> _Exercise details_: Find the number of lines containing the string "file" in the data. Answer with the number by itself.

> _Excerpted data_:
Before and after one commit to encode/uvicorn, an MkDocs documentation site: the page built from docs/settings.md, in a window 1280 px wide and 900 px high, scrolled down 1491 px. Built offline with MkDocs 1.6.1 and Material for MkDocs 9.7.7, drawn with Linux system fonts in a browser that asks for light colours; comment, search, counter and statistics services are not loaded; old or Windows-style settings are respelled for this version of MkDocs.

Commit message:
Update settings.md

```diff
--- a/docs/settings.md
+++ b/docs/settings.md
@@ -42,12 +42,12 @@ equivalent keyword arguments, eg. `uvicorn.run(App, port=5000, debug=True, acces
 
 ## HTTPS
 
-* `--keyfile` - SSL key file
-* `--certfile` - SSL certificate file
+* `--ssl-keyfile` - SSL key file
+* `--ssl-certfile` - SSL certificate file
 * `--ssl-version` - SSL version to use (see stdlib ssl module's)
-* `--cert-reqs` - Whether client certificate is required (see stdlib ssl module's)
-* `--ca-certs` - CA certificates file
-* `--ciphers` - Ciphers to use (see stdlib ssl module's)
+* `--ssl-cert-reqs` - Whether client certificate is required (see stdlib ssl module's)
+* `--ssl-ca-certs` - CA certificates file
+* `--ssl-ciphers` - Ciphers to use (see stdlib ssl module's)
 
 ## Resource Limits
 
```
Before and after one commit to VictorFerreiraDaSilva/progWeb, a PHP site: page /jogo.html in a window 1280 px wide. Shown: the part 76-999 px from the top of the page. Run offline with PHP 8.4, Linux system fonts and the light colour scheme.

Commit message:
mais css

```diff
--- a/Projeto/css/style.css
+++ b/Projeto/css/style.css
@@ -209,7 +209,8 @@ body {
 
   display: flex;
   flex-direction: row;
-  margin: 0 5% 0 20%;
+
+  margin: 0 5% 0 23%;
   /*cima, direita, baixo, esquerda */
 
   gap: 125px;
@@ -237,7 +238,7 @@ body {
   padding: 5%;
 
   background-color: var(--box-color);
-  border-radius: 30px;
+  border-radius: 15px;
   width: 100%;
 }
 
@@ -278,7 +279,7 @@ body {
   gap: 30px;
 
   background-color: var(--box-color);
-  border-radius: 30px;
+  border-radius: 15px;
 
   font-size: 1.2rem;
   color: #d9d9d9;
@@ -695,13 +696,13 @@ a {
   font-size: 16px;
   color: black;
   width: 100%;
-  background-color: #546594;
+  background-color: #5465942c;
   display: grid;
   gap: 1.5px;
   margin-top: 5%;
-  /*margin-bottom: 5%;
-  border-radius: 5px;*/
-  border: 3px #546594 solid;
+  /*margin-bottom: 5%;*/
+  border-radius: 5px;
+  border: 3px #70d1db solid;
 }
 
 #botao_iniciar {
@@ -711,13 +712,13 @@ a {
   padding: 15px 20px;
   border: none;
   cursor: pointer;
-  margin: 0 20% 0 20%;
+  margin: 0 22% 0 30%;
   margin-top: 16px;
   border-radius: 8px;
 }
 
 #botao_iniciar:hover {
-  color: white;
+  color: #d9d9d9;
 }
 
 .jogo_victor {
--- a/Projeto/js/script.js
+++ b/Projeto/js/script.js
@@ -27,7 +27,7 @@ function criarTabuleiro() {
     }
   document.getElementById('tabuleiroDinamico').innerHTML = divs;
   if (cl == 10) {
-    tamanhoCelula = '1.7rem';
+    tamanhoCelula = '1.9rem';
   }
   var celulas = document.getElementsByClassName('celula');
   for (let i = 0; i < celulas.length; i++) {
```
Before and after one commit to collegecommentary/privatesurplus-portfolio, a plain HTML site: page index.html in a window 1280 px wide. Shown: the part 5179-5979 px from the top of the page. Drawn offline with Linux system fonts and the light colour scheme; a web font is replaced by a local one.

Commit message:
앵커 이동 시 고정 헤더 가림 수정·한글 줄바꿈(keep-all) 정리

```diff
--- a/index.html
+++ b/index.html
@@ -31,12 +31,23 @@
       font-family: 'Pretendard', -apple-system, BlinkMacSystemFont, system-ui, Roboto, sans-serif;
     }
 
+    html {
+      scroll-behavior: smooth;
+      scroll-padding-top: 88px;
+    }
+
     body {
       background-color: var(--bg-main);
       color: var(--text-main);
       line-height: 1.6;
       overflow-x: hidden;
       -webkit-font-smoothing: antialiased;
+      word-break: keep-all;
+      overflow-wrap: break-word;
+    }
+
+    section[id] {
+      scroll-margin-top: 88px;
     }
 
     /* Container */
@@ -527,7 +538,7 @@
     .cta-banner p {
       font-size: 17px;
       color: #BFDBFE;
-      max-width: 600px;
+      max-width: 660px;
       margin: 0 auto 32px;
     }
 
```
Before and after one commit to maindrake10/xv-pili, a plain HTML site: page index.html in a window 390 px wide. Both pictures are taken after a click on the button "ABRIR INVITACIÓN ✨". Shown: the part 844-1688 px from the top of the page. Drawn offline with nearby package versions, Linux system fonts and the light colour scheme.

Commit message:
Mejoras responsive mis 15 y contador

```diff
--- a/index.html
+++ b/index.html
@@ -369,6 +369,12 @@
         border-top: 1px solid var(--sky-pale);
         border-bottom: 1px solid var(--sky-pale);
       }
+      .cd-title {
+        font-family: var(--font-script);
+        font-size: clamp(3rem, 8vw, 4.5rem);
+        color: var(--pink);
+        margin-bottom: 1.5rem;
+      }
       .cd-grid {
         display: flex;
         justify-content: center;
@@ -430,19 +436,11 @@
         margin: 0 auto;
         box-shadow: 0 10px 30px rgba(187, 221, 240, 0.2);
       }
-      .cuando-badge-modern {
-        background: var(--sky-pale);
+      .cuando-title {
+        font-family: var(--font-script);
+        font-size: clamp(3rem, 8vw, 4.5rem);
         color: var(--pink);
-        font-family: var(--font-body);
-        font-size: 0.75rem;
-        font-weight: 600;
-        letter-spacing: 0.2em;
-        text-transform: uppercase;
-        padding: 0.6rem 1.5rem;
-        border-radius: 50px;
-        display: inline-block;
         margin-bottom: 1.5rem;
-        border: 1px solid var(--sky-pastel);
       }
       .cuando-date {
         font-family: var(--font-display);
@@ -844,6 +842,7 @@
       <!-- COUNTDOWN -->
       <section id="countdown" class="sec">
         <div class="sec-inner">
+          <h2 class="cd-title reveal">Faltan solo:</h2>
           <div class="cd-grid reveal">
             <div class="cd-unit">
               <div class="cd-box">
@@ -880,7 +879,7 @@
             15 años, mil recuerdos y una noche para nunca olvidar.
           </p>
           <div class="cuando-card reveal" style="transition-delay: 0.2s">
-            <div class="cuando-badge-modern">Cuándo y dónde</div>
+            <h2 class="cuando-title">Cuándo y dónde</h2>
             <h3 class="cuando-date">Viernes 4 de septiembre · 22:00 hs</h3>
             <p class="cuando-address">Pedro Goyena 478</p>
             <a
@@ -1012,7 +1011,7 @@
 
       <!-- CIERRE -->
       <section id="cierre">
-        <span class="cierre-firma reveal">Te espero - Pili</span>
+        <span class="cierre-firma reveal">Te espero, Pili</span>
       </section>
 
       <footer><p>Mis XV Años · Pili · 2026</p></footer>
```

> _Task output_: 6